The origins of academic dress date back to the 12th and 13th centuries when universities were taking form. The ordinary dress of the scholar, whether student or teacher, was the dress of a cleric. Long gowns were worn and may have been necessary for warmth in unheated buildings. Hoods seem to have served to cover the head until superseded for that purpose by the skull cap.
The assignment of colors to signify certain faculties developed much later and only was standardized in the United States in the late 19th century.
The sleeves of the robes vary, depending on the degree held by the wearer. The bachelor's robe has long, pointed sleeves. The master's robe has sleeves that are oblong and closed at the ends, open at the wrist. The doctoral robe has bell-shaped sleeves with a velvet facing on the front and at the neck, and three velvet bars on each sleeve. The velvet may be black or of a color that symbolizes the degree held by the wearer.
The head covering most commonly used in the United States is the square, tasseled mortarboard. Those in doctoral regalia may wear an eight-sided tam. Tassels are worn over the left front quarter of the mortarboard if a baccalaureate degree has been earned, and worn on the right for bachelor's degree candidates. Holders of doctoral degrees may wear gold tassels.
The hood is the most distinctive feature of American academic dress, which through color and design may indicate the wear's degree and the institution at which that degree was earned. Hoods are lined with the colors of the institution that awards the degree, and are faced with the color designating the degree awarded. Hoods vary in length. The bachelor's hood is three feet long, the master's hood is three and one-half feet, and the doctoral version is four feet long and is decorated with broad color panels.
The gown is the bottom layer of the regalia followed by medallions and cords, followed by the hood. At Oklahoma State University, bachelor's hoods are only worn by undergraduate candidates for an honors degree. Learn more about Honors Regalia.
Candidates for advanced or professional degrees wear hoods symbolic of the degree. The color of the trim of the hood and the sleeve chevrons and panels of the academic gown are distinctive of the degree.

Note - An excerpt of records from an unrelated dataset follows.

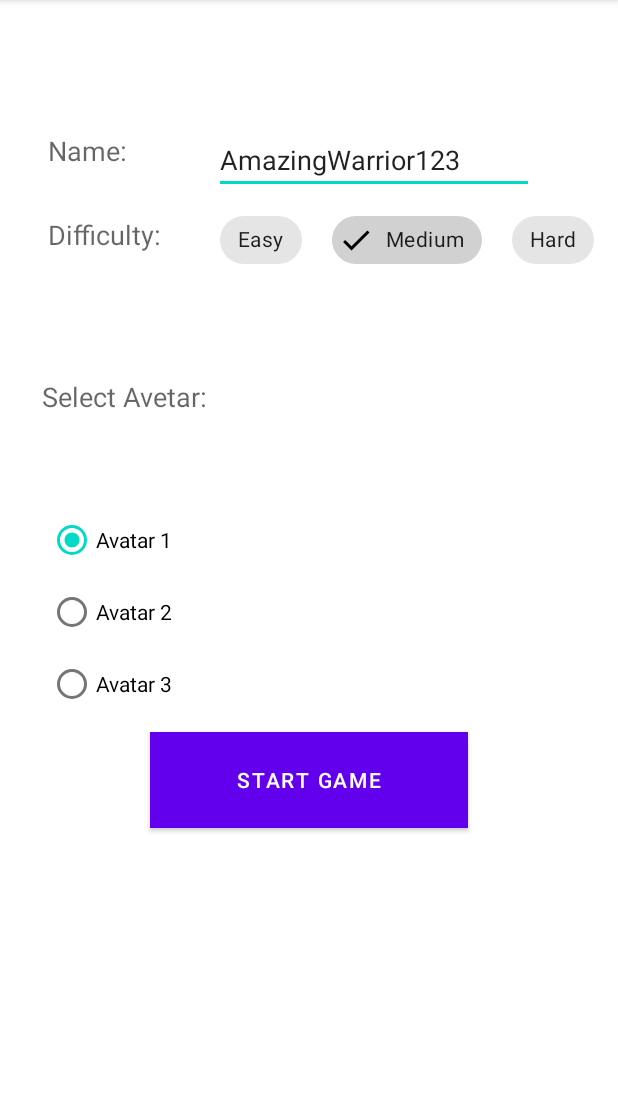
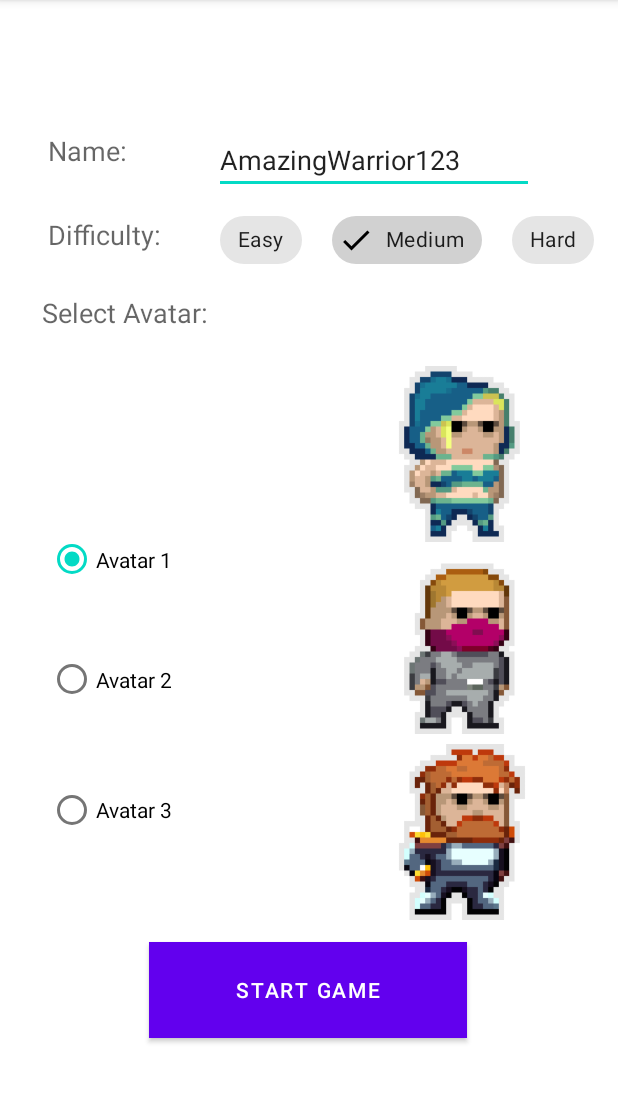
Before and after one commit to jadenl99/CS2340B_Team29, an Android app: the ConfigScreenActivity screen opened directly, with no data from a screen before it, on a phone screen of 412 x 824 dp, the part 84-1187 px from its top. Run offline under Robolectric (Android 15) with nearby library versions, the phone set to English and light mode, and no system bars.

Commit message:
Added avatars and changed logic in avatar selection

```diff
--- a/app/src/main/res/layout/activity_config_screen.xml
+++ b/app/src/main/res/layout/activity_config_screen.xml
@@ -2,11 +2,12 @@
 <androidx.constraintlayout.widget.ConstraintLayout xmlns:android="http://schemas.android.com/apk/res/android"
     xmlns:app="http://schemas.android.com/apk/res-auto"
     xmlns:tools="http://schemas.android.com/tools"
-    android:id="@+id/avatarText"
+    android:id="@+id/avatar1"
     android:layout_width="match_parent"
     android:layout_height="match_parent"
-    tools:layout_editor_absoluteX="44dp"
-    tools:layout_editor_absoluteY="-2dp">
+    android:visibility="visible"
+    tools:layout_editor_absoluteX="0dp"
+    tools:layout_editor_absoluteY="0dp">
 
     <com.google.android.material.chip.ChipGroup
         android:id="@+id/difficultyCGroup"
@@ -61,11 +62,12 @@
         android:layout_width="212dp"
         android:layout_height="64dp"
         android:layout_marginStart="99dp"
-        android:layout_marginTop="488dp"
+        android:layout_marginTop="628dp"
         android:layout_marginEnd="100dp"
         android:background="@drawable/button_selector"
         android:text="Start Game"
         app:layout_constraintEnd_toEndOf="parent"
+        app:layout_constraintHorizontal_bias="0.0"
         app:layout_constraintStart_toStartOf="parent"
         app:layout_constraintTop_toTopOf="parent" />
 
@@ -82,42 +84,48 @@
 
     <TextView
         android:id="@+id/avatarTxt"
-        android:layout_width="160dp"
-        android:layout_height="24dp"
+        android:layout_width="182dp"
+        android:layout_height="50dp"
         android:layout_marginStart="28dp"
-        android:layout_marginTop="252dp"
-        android:text="Select Avetar:"
+        android:layout_marginTop="196dp"
+        android:text="Select Avatar:"
         android:textAppearance="@style/TextAppearance.AppCompat.Medium"
         app:layout_constraintStart_toStartOf="parent"
         app:layout_constraintTop_toTopOf="parent" />
 
     <RadioGroup
         android:id="@+id/avatarGroup"
-        android:layout_width="wrap_content"
-        android:layout_height="wrap_content"
+        android:layout_width="173dp"
+        android:layout_height="273dp"
         android:layout_marginStart="32dp"
-        android:layout_marginTop="336dp"
+        android:layout_marginTop="330dp"
         android:checkedButton="@id/avatarBtn1"
         app:layout_constraintStart_toStartOf="parent"
         app:layout_constraintTop_toTopOf="parent">
 
         <RadioButton
             android:id="@+id/avatarBtn1"
-            android:layout_width="match_parent"
-            android:layout_height="wrap_content"
-            android:text="Avatar 1" />
+            android:layout_width="179dp"
+            android:layout_height="86dp"
+            android:text="Avatar 1"
+            tools:layout_editor_absoluteX="32dp"
+            tools:layout_editor_absoluteY="336dp" />
 
         <RadioButton
             android:id="@+id/avatarBtn2"
             android:layout_width="match_parent"
-            android:layout_height="wrap_content"
-            android:text="Avatar 2" />
+            android:layout_height="74dp"
+            android:text="Avatar 2"
+            tools:layout_editor_absoluteX="32dp"
+            tools:layout_editor_absoluteY="422dp" />
 
         <RadioButton
             android:id="@+id/avatarBtn3"
             android:layout_width="match_parent"
-            android:layout_height="wrap_content"
-            android:text="Avatar 3" />
+            android:layout_height="100dp"
+            android:text="Avatar 3"
+            tools:layout_editor_absoluteX="32dp"
+            tools:layout_editor_absoluteY="496dp" />
 
     </RadioGroup>
 
@@ -132,4 +140,35 @@
         app:layout_constraintStart_toStartOf="parent"
         app:layout_constraintTop_toTopOf="parent" />
 
+    <ImageButton
+        android:id="@+id/imageButton4"
+        android:layout_width="112dp"
+        android:layout_height="117dp"
+        android:layout_marginTop="244dp"
+        android:layout_marginEnd="48dp"
+        android:background="@drawable/avatar1"
+        app:layout_constraintEnd_toEndOf="parent"
+        app:layout_constraintTop_toTopOf="parent" />
+
+    <ImageButton
+        android:id="@+id/imageButton7"
+        android:layout_width="112dp"
+        android:layout_height="117dp"
+        android:layout_marginTop="372dp"
+        android:layout_marginEnd="48dp"
+        android:background="@drawable/avatar2"
+        app:layout_constraintEnd_toEndOf="parent"
+        app:layout_constraintTop_toTopOf="parent" />
+
+    <ImageButton
+        android:id="@+id/imageButton8"
+        android:layout_width="112dp"
+        android:layout_height="117dp"
+        android:layout_marginTop="496dp"
+        android:layout_marginEnd="48dp"
+        android:background="@drawable/avatar3"
+        app:layout_constraintEnd_toEndOf="parent"
+        app:layout_constraintTop_toTopOf="parent" />
+
+
 </androidx.constraintlayout.widget.ConstraintLayout>
```
Also changed, not shown: app/src/main/java/com/example/cs2340b_team29/ConfigScreenActivity.java (+6 -7 lines), app/src/main/res/layout/avatar_picker_screen.xml (added, +79 -0 lines), app/src/main/res/drawable/avatar1.jpg (added), app/src/main/res/drawable/avatar2.jpg (added), app/src/main/res/drawable/avatar3.jpg (added), 293 other files.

The colors of Oklahoma State University are embodied in the lining of the hood (orange and black chevron). The colors of the hoods of faculty and guests are those of the institution conferring the degree.